Inivitar means invite, of course, but in the right context it can mean treat someone to something. Let’s look at some examples.
- Yo invito. Yo te invito. I’m paying (for us).
- No importa, yo invito. You don’t have money on you? No problem, I got it. My treat.
- Los invito a cenar. Dinner’s on me. Note that the recipients, the people being treated, appear as the direct object.
- ¿Le puedo invitar una copa? Can I buy you a drink? Here, since the direct object is the thing being paid for, the recipient goes in the indirect object position.
The saying El que invita, paga emphasizes the relationship between these two meanings of invitar. If someone invites you to do an activity and uses the verb invitar, it is likely that they are planning to pay for the both of you. ¿Te puedo invitar al cine el sábado? However, if they say something like ¿Quieres ir al cine?, they may or may not be intended to treat you.
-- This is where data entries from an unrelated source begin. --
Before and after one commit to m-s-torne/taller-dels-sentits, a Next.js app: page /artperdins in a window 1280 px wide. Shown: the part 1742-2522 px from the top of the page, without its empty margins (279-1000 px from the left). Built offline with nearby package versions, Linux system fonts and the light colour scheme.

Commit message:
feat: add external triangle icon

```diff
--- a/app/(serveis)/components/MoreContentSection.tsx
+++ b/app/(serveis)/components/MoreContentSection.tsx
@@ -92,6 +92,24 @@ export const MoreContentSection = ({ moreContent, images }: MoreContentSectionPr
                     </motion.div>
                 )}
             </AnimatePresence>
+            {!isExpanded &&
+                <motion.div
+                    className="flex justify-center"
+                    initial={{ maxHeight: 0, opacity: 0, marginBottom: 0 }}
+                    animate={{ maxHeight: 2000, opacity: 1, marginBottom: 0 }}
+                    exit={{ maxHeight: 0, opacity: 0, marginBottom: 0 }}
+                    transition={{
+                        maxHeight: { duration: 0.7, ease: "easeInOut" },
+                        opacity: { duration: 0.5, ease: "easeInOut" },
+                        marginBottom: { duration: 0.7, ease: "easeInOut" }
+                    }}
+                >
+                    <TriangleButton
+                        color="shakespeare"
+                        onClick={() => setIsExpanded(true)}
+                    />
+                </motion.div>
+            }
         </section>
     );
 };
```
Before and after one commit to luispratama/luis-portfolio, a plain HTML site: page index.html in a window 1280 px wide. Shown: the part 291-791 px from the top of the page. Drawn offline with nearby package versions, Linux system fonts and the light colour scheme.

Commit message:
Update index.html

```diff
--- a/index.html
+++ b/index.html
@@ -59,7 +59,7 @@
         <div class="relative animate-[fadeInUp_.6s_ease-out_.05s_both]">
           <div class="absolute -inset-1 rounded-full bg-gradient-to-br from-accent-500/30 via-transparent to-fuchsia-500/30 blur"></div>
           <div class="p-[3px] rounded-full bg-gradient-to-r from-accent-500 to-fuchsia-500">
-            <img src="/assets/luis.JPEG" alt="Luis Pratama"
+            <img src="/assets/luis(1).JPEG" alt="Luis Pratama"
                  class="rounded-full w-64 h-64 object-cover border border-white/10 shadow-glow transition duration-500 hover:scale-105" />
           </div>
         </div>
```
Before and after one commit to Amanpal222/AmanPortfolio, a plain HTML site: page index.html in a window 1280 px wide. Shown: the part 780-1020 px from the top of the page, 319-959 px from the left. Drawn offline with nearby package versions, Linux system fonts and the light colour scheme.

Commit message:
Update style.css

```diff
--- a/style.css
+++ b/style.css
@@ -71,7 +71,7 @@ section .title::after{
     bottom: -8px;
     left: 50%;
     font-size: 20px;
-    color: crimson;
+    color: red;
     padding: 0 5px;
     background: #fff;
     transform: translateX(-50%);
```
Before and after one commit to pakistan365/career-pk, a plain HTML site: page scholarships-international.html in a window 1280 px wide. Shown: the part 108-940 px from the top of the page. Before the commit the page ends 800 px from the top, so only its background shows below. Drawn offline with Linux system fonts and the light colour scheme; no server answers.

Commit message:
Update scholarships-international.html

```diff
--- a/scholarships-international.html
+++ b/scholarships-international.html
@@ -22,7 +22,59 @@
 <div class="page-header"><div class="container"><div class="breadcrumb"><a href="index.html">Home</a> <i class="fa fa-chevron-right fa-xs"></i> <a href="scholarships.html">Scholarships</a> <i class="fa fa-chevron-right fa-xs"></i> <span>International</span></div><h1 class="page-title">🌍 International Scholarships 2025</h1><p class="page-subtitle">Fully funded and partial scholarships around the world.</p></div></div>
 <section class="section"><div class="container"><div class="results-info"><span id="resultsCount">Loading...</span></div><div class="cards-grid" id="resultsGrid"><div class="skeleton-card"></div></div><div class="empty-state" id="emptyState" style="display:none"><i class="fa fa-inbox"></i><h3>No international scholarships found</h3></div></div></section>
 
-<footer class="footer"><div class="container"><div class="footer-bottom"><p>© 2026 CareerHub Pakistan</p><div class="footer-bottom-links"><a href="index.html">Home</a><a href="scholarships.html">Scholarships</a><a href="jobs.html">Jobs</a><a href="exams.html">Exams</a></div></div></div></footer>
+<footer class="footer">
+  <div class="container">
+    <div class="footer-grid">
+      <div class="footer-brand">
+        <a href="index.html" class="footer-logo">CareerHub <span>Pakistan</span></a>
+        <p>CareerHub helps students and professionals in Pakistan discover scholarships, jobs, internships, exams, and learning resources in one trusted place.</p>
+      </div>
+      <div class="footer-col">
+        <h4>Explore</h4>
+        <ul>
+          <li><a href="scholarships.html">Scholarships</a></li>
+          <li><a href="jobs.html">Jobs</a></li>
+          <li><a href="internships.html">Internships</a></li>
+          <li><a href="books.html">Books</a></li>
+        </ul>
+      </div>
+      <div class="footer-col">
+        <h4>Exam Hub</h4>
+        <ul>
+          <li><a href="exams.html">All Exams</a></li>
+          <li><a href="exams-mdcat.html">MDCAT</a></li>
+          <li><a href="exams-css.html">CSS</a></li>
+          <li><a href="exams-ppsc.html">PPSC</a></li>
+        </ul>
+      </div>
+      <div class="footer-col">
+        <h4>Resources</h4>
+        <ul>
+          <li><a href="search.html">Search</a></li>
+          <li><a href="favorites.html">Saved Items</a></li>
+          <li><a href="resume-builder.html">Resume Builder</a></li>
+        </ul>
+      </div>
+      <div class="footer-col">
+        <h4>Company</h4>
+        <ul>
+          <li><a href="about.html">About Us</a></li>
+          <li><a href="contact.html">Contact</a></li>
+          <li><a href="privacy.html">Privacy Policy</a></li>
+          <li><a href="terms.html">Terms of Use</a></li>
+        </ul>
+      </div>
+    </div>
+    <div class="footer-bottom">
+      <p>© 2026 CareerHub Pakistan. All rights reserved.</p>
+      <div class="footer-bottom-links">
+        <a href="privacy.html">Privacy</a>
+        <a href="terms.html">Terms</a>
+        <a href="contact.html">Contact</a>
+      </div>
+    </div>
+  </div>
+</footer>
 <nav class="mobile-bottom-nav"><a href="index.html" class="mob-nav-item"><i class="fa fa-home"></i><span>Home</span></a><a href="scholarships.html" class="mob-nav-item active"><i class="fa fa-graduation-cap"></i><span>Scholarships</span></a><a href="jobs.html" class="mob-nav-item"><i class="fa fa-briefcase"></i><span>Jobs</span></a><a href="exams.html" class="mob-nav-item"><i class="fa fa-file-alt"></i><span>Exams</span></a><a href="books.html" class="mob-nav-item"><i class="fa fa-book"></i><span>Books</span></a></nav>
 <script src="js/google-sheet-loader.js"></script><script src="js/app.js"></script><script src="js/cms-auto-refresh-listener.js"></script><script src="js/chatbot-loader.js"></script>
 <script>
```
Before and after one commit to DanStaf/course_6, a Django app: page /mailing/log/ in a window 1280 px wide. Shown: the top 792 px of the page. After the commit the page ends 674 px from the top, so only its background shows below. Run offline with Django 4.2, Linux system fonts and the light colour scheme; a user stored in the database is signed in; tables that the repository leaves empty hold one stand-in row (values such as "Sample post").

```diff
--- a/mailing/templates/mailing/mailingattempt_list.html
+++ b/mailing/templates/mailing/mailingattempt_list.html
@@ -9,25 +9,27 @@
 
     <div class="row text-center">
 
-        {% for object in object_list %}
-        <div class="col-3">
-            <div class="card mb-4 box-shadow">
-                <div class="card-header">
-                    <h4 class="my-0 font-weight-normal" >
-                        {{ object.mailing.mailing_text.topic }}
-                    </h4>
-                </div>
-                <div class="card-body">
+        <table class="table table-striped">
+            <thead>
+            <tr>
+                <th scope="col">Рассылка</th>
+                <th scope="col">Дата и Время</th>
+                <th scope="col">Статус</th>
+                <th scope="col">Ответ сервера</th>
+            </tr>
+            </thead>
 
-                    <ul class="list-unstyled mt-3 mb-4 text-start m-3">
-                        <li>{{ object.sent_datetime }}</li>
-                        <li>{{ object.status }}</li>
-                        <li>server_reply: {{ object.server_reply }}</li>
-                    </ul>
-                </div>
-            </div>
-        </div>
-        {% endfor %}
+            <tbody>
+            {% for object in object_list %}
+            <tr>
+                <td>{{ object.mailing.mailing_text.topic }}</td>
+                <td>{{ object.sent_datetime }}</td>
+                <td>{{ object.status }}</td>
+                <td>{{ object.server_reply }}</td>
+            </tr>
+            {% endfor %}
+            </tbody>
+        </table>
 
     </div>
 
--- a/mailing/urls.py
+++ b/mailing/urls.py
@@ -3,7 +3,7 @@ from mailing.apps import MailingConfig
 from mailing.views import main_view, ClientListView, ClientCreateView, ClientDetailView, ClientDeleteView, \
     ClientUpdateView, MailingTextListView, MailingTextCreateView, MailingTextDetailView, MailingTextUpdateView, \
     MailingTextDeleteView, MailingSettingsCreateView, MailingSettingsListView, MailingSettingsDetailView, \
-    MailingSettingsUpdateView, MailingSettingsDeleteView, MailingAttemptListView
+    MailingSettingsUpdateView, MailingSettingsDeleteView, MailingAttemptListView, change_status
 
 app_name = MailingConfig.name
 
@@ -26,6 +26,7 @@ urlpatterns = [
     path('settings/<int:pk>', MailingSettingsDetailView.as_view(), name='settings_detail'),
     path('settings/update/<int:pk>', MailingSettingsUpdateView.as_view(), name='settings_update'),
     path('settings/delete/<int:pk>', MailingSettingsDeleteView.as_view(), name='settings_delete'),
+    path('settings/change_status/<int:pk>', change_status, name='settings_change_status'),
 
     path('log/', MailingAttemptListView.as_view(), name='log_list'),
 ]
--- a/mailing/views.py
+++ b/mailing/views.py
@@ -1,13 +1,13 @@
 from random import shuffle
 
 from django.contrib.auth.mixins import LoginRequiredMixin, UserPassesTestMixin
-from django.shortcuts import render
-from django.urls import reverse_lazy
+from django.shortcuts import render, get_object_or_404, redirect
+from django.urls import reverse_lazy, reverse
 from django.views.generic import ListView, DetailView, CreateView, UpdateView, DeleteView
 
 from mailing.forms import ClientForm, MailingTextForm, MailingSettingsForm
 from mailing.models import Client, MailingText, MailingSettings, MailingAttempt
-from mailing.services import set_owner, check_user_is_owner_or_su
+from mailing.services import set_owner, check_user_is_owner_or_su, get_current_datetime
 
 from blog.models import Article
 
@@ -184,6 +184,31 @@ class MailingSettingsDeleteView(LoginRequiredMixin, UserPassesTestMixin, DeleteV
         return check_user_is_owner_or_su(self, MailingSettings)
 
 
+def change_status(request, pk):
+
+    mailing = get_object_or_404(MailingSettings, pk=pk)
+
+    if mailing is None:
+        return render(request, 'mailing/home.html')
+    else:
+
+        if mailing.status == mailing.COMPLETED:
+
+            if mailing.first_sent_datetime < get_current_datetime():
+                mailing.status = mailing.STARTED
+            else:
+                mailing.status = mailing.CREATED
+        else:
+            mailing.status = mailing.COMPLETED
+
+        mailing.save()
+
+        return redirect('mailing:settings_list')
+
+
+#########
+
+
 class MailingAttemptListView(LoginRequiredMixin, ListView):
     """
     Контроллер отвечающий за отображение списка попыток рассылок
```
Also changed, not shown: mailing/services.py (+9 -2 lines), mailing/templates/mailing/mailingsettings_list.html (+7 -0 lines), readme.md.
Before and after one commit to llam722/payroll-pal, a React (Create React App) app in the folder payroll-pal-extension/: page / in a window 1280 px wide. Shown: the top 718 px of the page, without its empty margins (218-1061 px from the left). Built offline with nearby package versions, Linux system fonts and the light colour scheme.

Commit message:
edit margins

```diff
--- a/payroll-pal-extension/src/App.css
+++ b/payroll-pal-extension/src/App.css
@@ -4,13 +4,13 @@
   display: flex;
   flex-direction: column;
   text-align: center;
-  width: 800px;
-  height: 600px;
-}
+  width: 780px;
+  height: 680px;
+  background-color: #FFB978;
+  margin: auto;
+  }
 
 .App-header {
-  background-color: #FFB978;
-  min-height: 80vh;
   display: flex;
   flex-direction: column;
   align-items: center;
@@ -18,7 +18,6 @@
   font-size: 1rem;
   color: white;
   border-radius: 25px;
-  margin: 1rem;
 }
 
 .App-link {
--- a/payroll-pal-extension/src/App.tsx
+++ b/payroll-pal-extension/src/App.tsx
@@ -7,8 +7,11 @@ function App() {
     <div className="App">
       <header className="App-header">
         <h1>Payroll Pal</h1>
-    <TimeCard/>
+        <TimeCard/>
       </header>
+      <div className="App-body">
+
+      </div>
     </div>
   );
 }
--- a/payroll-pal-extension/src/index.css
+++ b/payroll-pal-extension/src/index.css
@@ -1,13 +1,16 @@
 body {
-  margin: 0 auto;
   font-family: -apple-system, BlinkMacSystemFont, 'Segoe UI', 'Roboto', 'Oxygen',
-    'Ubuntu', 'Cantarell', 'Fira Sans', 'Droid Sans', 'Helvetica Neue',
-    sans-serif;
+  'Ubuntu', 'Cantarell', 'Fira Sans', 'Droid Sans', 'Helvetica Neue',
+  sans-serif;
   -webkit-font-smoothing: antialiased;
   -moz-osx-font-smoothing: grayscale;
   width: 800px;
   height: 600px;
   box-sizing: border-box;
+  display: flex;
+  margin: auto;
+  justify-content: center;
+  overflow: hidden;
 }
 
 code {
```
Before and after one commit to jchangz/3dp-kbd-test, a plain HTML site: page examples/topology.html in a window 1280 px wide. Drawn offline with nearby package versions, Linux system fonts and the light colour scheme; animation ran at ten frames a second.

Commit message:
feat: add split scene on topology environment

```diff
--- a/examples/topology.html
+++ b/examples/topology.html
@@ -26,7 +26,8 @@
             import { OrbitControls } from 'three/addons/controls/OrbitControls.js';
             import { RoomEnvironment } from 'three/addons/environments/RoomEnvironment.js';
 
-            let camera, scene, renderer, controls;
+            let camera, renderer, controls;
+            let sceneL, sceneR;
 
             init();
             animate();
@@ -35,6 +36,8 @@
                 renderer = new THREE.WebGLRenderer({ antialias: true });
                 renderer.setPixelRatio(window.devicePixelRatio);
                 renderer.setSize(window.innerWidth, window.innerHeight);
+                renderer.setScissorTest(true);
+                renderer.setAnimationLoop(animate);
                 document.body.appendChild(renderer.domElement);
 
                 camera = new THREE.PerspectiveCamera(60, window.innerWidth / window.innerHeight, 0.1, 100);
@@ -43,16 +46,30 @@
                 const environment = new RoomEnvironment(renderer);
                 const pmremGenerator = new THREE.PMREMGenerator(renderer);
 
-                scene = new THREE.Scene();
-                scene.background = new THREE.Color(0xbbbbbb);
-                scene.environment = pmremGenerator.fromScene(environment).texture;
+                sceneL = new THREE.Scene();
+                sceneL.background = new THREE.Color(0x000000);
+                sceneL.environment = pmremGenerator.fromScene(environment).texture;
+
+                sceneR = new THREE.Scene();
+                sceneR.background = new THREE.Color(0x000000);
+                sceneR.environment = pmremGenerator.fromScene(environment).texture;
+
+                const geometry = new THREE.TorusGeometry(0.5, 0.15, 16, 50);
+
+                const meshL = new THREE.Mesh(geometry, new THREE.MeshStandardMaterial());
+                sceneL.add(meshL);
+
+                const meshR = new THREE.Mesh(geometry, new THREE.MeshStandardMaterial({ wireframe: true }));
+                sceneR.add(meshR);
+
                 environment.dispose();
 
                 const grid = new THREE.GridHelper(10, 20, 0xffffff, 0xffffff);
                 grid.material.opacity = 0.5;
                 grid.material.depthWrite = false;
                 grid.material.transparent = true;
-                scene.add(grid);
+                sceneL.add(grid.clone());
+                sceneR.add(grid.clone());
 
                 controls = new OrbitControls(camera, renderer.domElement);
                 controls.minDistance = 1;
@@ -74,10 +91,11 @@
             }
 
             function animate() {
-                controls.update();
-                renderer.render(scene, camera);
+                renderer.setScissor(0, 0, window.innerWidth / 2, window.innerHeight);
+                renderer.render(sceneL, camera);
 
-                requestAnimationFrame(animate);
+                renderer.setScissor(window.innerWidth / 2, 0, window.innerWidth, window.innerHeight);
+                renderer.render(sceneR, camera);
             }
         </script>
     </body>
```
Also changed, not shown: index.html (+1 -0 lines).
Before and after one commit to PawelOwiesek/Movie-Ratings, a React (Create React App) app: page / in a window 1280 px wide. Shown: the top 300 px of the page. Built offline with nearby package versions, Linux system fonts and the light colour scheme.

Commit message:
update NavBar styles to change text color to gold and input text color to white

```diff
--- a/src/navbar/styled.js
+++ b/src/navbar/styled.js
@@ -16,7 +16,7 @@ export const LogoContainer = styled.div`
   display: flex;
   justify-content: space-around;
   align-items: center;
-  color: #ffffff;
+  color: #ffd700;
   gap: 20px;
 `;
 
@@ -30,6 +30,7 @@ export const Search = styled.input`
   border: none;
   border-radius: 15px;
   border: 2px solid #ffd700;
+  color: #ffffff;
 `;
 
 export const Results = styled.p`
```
Invitar, like mochar, can be used to ask someone to share. ¿Me invitas? Could I share your drink? I was asked this at home; no question of who would pay was involved.
The verb disparar works informally for this same function: Te disparo unos tacos. Let me take you out for tacos. I’m paying.
The usual meaning of disparar is shoot (with a gun), but note that it takes an indirect object pronoun: Le dispararon. They shot him. If you’re expecting a direct object here, it may help to imagine the translation as They shot bullets into him. The bullets are the things being shot (out of the gun). The person shot is the recipient, so they are rendered as an indirect object in Spanish.